My very first trip to a Muslim-majority country was Cairo, Egpyt. Egyptian capital is home to Africa's oldest monastery and mosque on earth. And to hear the Call to prayer five times a day (Fajr (dawn), Dhuhr (midday), Asr (afternoon), Maghrib (sunset), Isha (night), Eid prayers, Taraweeh, Salatul Janazah.) was calming, astonishing, and one of the most memorable moments during my stay in Egypt. Despite the lovely experiences in a Middle East country whenever there's tension in these countries, there's an advisement to proceed with caution, or they go on the no-go list. Is it safe to travel to Middle East countries like Dubai due to the current tensions? According to the U.S. State Department, U.S. citizens are strongly encouraged to maintain a high level of vigilance and practice good situational awareness. At the time this blog is written, the only countries bordering the Gulf that are on the Foreign Office "no-go" list are Iran and Iraq (plus, on the Arabian peninsula, Yemen).
The U.S. State Department recommends you to take the following additional safety precautions:
"Read the Safety and Security section on the country information page.
Enroll in the Smart Traveler Enrollment Program (STEP) to receive Alerts and make it easier to locate you in an emergency.
Review the Crime and Safety Report for the UAE.U.S. citizens who travel abroad should always have a contingency plan for emergencies."
In my opinion, all these precautions should be taken for any travels and not just countries with security warnings. The "Life Hacker" blog, says there isn't a high relationship between the number of travel warnings and the chances of an American being killed.
While Dubai is one of seven (UAE), it's surprisingly diverse, and it's the city to host the World Expo in 2020. Since the discovery of oil in the 1960s, Dubai has become synonymous with spending. They're rich in history that will give any visitor a feel of the traditional Arabic culture, and the skyline is ridiculous.
Many foreigners often find themselves on the wrong side of the law for things they wouldn't think twice about doing at home.
When visiting Islamic country such as Dubai the Broke BackPacker blog advises the follwoing travel tips:
Be conscious of Ramadan - it's a time of spiritual reflection, self-improvement, and heightened devotion and worship.
Keep away from any drugs – Serious consequences could be the result.
No pornography and no pork products – Both are illegal. Low crime doesn't mean any crime to be mindful of your belongings and surroundings.
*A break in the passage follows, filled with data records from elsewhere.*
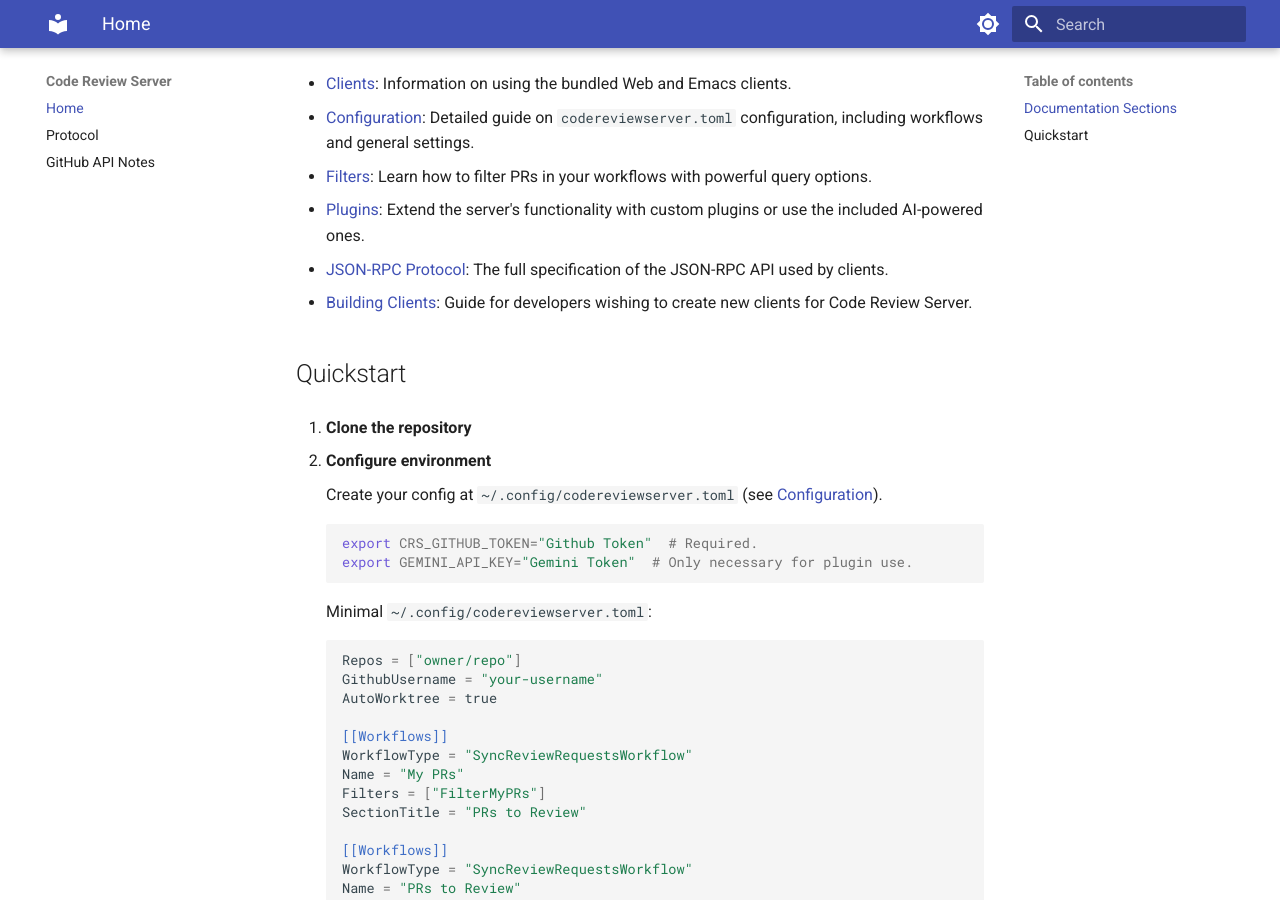
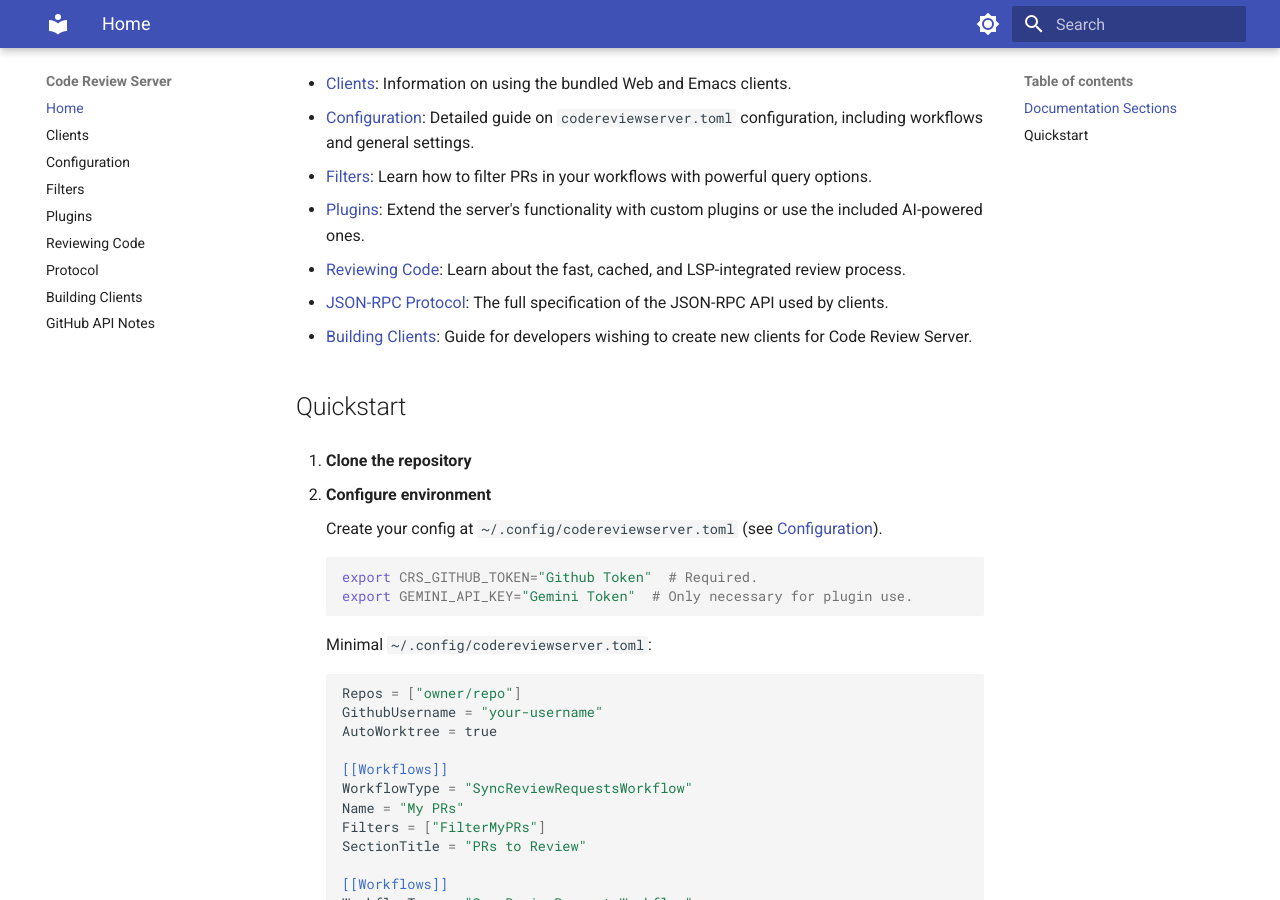
Before and after one commit to C-Hipple/code-review-server, an MkDocs documentation site: the page built from docs/index.md, in a window 1280 px wide and 900 px high, scrolled down 1193 px. Built offline with MkDocs 1.6.1 and Material for MkDocs 9.7.7, drawn with Linux system fonts in a browser that asks for light colours.

Commit message:
sections

```diff
--- a/docs/index.md
+++ b/docs/index.md
@@ -12,6 +12,7 @@ code-review-server is a service which runs highly configurable workflows to load
 - [Configuration](configuration.md): Detailed guide on `codereviewserver.toml` configuration, including workflows and general settings.
 - [Filters](filters.md): Learn how to filter PRs in your workflows with powerful query options.
 - [Plugins](plugins.md): Extend the server's functionality with custom plugins or use the included AI-powered ones.
+- [Reviewing Code](reviewing.md): Learn about the fast, cached, and LSP-integrated review process.
 - [JSON-RPC Protocol](protocol.md): The full specification of the JSON-RPC API used by clients.
 - [Building Clients](building_clients.md): Guide for developers wishing to create new clients for Code Review Server.
 
--- a/mkdocs.yml
+++ b/mkdocs.yml
@@ -17,7 +17,13 @@ theme:
 
 nav:
   - Home: index.md
+  - Clients: clients.md
+  - Configuration: configuration.md
+  - Filters: filters.md
+  - Plugins: plugins.md
+  - Reviewing Code: reviewing.md
   - Protocol: protocol.md
+  - Building Clients: building_clients.md
   - GitHub API Notes: github_api_notes.md
 
 markdown_extensions:
```
Also changed, not shown: README.md (+2 -0 lines).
Alcohol must be drunk in licensed venues and do not be drunk in public – Hotels, restaurants, bars, etc. Anywhere else and you could face arrest.
Get the approval of banned substances before you go – Some medication might contain "drugs," so you must get pre-approval.
Don't swear in English or gesture obscenely – Again, you could go to prison, and this includes online behavior.
Sex outside of marriage is illegal – If the UAE authorities find out, you might get arrested or deported.
Don't criticize or ridicule the UAE – Online or otherwise. Not just the government, but UAE organizations. People have been detained and prosecuted under this law.
For any travel, you should always be vigilant about your safety. When visiting countries like UAE, India, Uzbekistan, Egypt, Turkey, Saudi Arabia, and Senegal at times of security concerns, keep an eye on the State Department site and local news reports for advisement.
One of the first things I learned during my stay was that the And praying five times a day is one of the requirements of Islam and can be quite beautiful.